STEADHAM, Edward, 59 slaves, page 70

VAUGHAN, Ann, 28 slaves, page 77

WEATHERFORD, A. McG., 31 slaves, page 76

WILKINS, William, 25 slaves, page 71

WILLIAMS, John G., 53 slaves, page 79

 

SURNAME MATCHES AMONG AFRICAN AMERICANS ON 1870 CENSUS:

(exact surname spellings only are reported, no spelling variations or soundex)

(SURNAME, # in US, in State, in County, born in State, born and living in State, born in State and living in County)

 

AIKIN, 26, 2, 0, 4, 1, 0

ATKINS, 406, 31, 0, 25, 13, 0

BELT, 113, 1, 0, 4, 1, 0

BONNER, 658, 122, 5, 119, 81, 1

BOOTH, 361, 30, 0, 22, 15, 0

BROUGHTON, 152, 13, 0, 9, 6, 0

BYRNS, 8, 0, 0, 0, 0, 0

DAVIS, 13725, 1122, 17, 1004, 698, 12

DRIESBACK, 0, 0, 0, 0, 0, 0

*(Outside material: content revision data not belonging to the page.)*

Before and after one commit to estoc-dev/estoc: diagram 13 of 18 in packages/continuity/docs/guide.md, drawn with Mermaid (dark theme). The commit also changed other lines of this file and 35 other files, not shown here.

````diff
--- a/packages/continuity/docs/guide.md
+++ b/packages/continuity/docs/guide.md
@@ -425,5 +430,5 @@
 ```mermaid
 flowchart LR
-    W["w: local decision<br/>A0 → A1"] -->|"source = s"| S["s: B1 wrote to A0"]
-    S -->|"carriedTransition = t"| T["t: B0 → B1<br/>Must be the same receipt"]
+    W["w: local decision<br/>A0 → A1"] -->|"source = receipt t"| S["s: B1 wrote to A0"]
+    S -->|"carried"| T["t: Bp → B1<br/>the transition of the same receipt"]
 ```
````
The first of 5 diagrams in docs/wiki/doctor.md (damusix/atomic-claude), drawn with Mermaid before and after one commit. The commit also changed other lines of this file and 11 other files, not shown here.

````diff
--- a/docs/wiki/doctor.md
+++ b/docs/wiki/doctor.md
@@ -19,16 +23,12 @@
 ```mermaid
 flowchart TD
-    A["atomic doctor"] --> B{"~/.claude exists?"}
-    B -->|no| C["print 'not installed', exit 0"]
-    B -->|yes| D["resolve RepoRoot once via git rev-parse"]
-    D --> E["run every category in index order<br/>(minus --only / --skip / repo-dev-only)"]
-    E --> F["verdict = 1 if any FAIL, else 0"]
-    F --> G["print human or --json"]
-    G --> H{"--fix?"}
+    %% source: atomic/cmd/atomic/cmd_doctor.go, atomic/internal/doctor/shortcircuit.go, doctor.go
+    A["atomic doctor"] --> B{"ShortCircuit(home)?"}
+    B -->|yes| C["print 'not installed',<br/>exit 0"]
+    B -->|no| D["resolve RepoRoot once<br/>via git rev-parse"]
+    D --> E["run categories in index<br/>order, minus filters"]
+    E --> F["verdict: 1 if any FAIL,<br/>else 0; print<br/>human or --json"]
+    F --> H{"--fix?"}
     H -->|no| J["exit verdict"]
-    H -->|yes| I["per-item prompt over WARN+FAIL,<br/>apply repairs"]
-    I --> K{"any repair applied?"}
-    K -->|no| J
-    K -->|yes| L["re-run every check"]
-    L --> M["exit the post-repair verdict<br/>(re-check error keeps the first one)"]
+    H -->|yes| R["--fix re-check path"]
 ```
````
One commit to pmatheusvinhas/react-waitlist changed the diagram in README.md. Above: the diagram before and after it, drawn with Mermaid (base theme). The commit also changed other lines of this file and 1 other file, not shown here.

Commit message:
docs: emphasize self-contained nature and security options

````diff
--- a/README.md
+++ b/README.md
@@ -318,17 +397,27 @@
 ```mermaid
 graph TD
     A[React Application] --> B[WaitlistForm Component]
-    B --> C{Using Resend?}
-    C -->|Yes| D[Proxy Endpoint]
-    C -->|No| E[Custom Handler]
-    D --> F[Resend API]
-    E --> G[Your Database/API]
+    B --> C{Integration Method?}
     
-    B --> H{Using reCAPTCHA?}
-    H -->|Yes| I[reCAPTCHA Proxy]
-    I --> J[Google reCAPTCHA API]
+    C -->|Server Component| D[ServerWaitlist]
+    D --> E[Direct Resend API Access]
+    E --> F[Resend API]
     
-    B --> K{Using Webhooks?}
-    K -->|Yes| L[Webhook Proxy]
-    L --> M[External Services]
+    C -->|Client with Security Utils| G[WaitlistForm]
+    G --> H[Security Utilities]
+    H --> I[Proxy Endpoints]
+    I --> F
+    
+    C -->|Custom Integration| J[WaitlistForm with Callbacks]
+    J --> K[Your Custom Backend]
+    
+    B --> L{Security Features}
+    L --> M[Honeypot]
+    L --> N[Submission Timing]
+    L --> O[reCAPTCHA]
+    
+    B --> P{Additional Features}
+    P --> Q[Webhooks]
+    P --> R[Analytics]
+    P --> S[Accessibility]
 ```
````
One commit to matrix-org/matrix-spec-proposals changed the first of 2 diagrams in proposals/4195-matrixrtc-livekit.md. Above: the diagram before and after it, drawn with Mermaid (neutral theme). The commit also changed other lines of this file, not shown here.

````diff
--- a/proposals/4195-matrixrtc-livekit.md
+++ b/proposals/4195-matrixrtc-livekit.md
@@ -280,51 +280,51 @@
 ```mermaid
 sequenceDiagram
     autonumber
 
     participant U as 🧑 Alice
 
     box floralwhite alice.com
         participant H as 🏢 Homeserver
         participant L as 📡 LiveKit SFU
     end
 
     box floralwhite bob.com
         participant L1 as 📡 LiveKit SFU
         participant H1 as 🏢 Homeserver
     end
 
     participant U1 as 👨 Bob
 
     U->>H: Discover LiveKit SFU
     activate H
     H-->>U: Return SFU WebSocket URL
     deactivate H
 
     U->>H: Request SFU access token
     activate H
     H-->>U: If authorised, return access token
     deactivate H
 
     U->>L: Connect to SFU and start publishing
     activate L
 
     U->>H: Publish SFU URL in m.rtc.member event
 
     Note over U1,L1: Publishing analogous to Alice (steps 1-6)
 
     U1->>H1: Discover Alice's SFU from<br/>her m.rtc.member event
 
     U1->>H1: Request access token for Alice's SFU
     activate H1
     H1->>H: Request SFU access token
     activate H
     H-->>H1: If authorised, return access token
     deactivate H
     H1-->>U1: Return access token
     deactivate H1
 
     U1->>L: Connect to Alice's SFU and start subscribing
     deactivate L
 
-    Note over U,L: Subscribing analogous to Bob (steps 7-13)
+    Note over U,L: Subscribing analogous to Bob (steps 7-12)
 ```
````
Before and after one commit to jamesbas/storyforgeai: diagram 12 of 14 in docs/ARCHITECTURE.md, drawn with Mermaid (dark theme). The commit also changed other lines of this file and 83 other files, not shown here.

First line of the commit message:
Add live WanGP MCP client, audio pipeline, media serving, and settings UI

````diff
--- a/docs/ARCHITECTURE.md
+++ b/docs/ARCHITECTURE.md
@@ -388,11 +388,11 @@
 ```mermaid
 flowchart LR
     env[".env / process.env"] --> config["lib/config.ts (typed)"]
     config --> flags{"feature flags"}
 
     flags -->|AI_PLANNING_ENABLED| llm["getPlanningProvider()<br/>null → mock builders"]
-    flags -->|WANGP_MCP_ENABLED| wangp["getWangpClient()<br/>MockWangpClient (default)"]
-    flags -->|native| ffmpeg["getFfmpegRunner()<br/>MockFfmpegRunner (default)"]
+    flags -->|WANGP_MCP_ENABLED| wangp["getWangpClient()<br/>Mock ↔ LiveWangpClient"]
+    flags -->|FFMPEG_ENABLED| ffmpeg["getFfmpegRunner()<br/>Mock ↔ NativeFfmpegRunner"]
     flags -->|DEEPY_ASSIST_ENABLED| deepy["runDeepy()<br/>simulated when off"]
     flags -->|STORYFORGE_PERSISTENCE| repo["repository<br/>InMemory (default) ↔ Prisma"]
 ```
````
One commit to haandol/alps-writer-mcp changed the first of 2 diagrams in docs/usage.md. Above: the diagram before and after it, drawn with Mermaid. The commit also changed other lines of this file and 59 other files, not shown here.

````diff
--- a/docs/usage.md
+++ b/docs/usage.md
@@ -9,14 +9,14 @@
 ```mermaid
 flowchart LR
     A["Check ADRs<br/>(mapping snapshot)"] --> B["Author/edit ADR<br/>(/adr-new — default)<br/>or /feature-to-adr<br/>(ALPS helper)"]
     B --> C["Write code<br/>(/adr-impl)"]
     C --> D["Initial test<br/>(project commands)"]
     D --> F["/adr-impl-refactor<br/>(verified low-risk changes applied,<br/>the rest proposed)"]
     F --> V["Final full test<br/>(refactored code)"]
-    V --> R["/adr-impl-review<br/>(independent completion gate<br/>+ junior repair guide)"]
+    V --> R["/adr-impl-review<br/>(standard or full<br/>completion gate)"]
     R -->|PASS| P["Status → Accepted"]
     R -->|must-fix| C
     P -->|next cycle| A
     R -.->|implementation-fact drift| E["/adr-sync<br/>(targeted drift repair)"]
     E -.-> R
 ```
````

EARLE, 79, 7, 0, 6, 5, 0

GRIST, 30, 0, 0, 0, 0, 0

HALL, 5875, 578, 7, 510, 383, 6

HARDEN, 577, 49, 0, 29, 19, 0

HARRIS, 11315, 1052, 10, 910, 648, 7

HASTIE, 3, 3, 1, 3, 3, 1

HEMPHILL, 195, 7, 0, 7, 4, 0

KENNEDY, 781, 148, 0, 129, 100, 0

ELLISON, 382, 35, 1, 31, 20, 0

KINGSLY?, 3, 0, 0, 0, 0, 0

KITCHEN, 81, 11, 2, 9, 8, 2

MCDONALD, 899, 137, 2, 109, 78, 0

MILNER, 116, 25, 0, 19, 14, 0

MOORE, 8698, 1016, 8, 917, 635, 4

RIDDETT?, 1, 0, 0, 0, 0, 0

SALLE, 19, 2, 0, 1, 1, 0

SIBLEY, 91, 5, 2, 6, 3, 2

SILVER, 37, 2, 0, 3, 2, 0

SMITH, 29087, 2290, 11, 1820, 1286, 8

STARKE, 100, 37, 0, 24, 23, 0

STEADHAM, 4, 2, 0, 3, 2, 0

VAUGHAN, 480, 69, 0, 50, 46, 0

WEATHERFORD, 44, 13, 0, 11, 10, 0

WILKINS, 920, 35, 2, 37, 16, 2

WILLIAMS, 28865, 2335, 25, 2095, 1417, 21

 

Return to Home and Links Page

Baldwin County, AL GenWeb (County genealogical resources)

You are the visitor to this page.